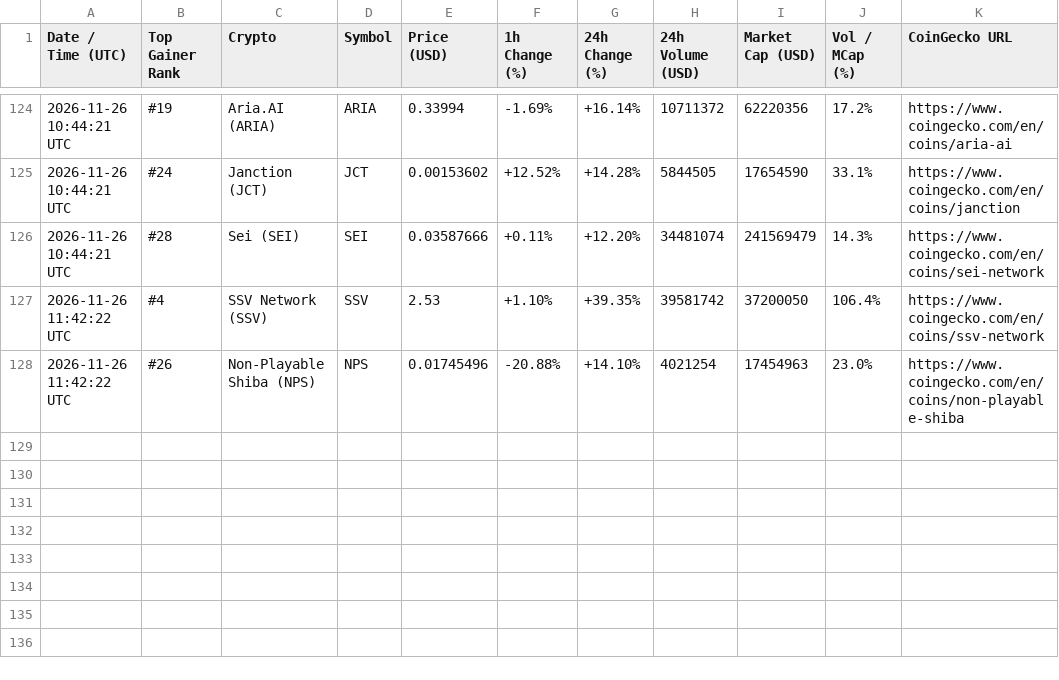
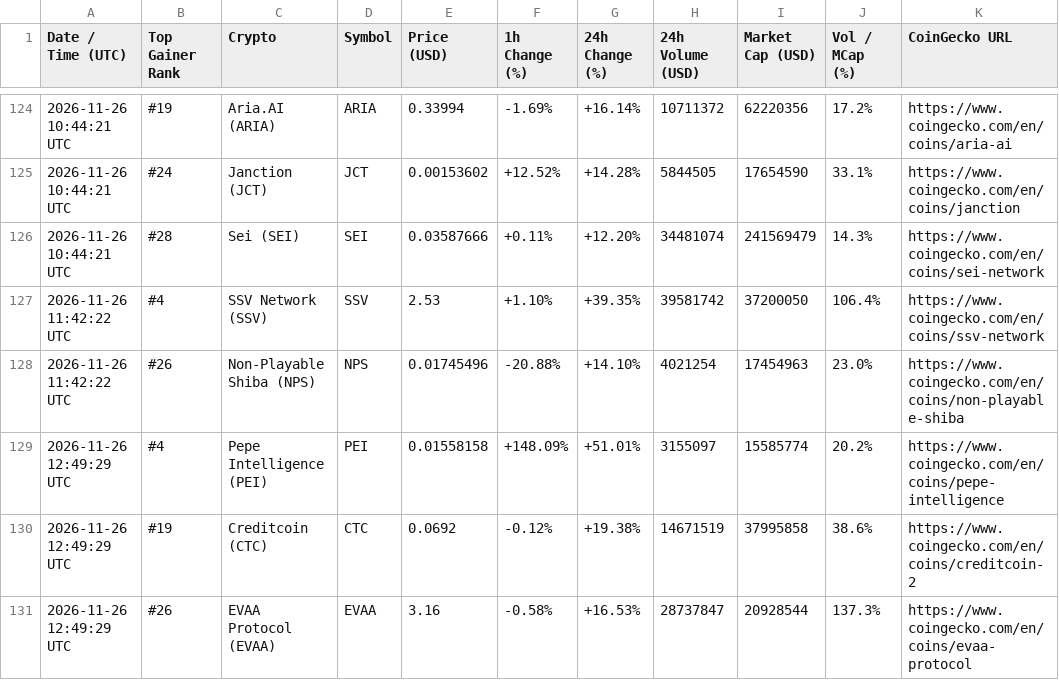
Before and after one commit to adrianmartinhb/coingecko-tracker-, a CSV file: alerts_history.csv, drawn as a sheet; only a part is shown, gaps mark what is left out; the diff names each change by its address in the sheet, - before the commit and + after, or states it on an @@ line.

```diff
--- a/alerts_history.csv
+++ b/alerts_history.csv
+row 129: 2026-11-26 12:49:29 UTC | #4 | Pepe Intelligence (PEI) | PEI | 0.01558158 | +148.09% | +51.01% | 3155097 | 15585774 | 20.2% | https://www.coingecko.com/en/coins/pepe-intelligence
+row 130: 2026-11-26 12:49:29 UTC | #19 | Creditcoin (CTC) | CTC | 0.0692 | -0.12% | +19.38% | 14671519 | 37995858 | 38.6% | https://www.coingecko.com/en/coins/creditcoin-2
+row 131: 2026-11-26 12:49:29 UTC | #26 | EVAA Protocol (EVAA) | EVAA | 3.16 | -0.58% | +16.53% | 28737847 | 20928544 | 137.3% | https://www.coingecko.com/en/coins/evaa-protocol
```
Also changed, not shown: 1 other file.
========
REQUIRED ACTION: Exclude the pictures and print the rest of the data exactly.

RESULT OF THIS EXERCISE:
Before and after one commit to adrianmartinhb/coingecko-tracker-, a CSV file: alerts_history.csv, drawn as a sheet; only a part is shown, gaps mark what is left out; the diff names each change by its address in the sheet, - before the commit and + after, or states it on an @@ line.

```diff
--- a/alerts_history.csv
+++ b/alerts_history.csv
+row 129: 2026-11-26 12:49:29 UTC | #4 | Pepe Intelligence (PEI) | PEI | 0.01558158 | +148.09% | +51.01% | 3155097 | 15585774 | 20.2% | https://www.coingecko.com/en/coins/pepe-intelligence
+row 130: 2026-11-26 12:49:29 UTC | #19 | Creditcoin (CTC) | CTC | 0.0692 | -0.12% | +19.38% | 14671519 | 37995858 | 38.6% | https://www.coingecko.com/en/coins/creditcoin-2
+row 131: 2026-11-26 12:49:29 UTC | #26 | EVAA Protocol (EVAA) | EVAA | 3.16 | -0.58% | +16.53% | 28737847 | 20928544 | 137.3% | https://www.coingecko.com/en/coins/evaa-protocol
```
Also changed, not shown: 1 other file.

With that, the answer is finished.